Advice from the world according to Tim: If you have never done anything like this before and/or have a limited technology knowledge base, I recommend you start small, learn what the issues are, and then expand slowly or at least methodically on your success. This is like starting an exercise program: If you launch too far too fast, you will probably become overwhelmed and give up–the last thing you really want to do.
Many different blogging solutions exist. What are some of the considerations you should explore?
- Do you want a blog for just you or just your class? Or are you wanting a school-wide or system-wide solution?
- Do you have a budget for this adventure, or do you need a free solution (usually with limits or advertising or both)?
- If you're using your own server, does your server and the infrastructure surrounding it have the capacity to handle a significant surge in traffic? (As a point of reference, within a very short time, MabryOnline.org began serving up over 1,000,000 files a month and as of this writing is serving up over 2,000,000 files a month!)
- If you pay for bandwidth and for server space, are you prepared for additional cost as traffic increases-–especially when hosting podcasts! This can be significant!
- Do you have access to a web server and want to install and control the blog system yourself? Or do you want to avoid installing softeware on your server and setting up a database? Do you want a simple initial setup/sign up process and then start posting away?
Each option has advantages and disadvantages. You want this to meet your needs, not be a source of constant frustration.
Some blogs are free. Some are a one time license purchase–then you own the software, install it on your own server, and begin posting. Some services will host your blog for you and you pay based on the amount of space your blog needs on the server and how much bandwidth the traffic it generates requires.
All of the blog posts for MabryOnline.org is hosted by DreamHost. This means only the picture files and the text content sit on the DreamHost server. DreamHost offers many affordable plans. Importantly, all of the digital media (audio and video podcasts) created by the students, teachers, and administrators is hosted on the school district's server which provides schools with unlimited free bandwidth.

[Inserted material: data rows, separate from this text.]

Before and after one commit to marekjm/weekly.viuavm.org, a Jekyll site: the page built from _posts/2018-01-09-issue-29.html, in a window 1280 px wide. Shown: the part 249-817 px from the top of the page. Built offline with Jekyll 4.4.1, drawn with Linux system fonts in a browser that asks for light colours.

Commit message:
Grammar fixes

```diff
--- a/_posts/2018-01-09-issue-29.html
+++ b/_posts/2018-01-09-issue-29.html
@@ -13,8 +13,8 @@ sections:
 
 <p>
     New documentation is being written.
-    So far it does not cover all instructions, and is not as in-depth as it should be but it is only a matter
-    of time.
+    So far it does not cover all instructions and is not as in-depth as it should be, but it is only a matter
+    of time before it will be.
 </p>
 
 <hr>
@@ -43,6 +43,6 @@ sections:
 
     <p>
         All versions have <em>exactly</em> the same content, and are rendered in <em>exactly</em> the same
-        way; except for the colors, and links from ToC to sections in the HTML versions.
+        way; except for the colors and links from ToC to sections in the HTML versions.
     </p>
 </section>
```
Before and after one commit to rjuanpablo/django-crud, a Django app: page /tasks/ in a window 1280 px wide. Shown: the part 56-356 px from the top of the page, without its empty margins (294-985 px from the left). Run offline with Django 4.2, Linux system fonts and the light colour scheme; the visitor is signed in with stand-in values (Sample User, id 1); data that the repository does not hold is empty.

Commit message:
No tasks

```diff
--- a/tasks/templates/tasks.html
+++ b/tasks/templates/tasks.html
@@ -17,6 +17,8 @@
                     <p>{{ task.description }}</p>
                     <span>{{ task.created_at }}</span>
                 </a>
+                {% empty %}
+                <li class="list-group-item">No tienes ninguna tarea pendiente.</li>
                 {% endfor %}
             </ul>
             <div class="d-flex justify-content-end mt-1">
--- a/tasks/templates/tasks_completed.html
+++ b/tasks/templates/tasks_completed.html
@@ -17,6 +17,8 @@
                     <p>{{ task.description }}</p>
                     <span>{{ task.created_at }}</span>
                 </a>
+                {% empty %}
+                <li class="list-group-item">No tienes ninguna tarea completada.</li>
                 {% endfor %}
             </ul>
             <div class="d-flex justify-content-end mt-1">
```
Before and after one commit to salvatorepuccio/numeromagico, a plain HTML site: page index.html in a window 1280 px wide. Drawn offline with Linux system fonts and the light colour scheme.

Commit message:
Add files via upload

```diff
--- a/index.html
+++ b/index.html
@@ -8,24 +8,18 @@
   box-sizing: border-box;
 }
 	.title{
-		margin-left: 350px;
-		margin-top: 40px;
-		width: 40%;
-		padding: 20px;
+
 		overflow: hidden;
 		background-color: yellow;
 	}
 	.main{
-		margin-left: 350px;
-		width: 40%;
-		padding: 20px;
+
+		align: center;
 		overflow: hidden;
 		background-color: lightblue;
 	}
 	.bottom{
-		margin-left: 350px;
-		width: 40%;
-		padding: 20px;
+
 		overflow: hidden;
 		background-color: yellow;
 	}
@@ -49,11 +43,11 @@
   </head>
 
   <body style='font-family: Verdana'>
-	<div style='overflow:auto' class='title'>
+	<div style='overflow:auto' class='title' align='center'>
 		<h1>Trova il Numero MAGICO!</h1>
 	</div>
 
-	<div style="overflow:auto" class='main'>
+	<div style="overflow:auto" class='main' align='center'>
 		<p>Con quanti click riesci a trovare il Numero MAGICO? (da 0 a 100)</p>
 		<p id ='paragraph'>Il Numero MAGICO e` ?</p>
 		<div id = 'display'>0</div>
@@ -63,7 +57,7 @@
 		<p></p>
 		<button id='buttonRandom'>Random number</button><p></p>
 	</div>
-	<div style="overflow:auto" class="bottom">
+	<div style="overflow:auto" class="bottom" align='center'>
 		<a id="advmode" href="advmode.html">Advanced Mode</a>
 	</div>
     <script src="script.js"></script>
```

When a video podcast or movie file appears on MabryOnline.org, the blog post is linking to the school system's server where the media file sits. Mabry Middle School would not begin to have the financial resources required to pay for the bandwidth these digital media files consume everytime someone someplace in the world watches a movie file.
When the school first began using blogs, we purchased an account from TypePad, which hosts everything on their server. Within half a school year, we had exceeded the storage capacity for our account, and we did not have any digital media files on the blog system at all! We therefore decided to purchase MovableType and host it on the DreamHost server.
We purchased a license for MovableType 3 (As of this writing version 4 is available). The company, SixApart, offers educational institutions a discount. MovableType is not for the faint of heart or those without some level of "geek factor." The solution is powerful and massively extensible. Frankly, I love it! But it requires a good bit of technical know-how. If you are interested in this solution, your IT department would probably have a significant role in installation and implementation. If you think you might be able to do it yourself, download the free personal version and try it yourself first before purchasing a license.
Free solutions exist. Some require more knowledge than others. Each has advantages and disadvantages.
For the novice beginner, I would suggest exploring Blogger (free and hosted, just three easy steps to setup). Play with it personally first. Then you can learn what the issues might be for educational use. You might also want to look at Tumblr, another free (as of this writing), hosted solution that has easy setup. It has a different look and feel than Blogger. See if that would meet your needs.
WordPress is a free open source solution, but you have to install it yourself on your own server. I think it can be licensed, and some companies have repackaged WordPress, offered support and hosting, and charge a fee for service.
Explore blogging. Once you get through the brief learning curve, you will be very glad you did!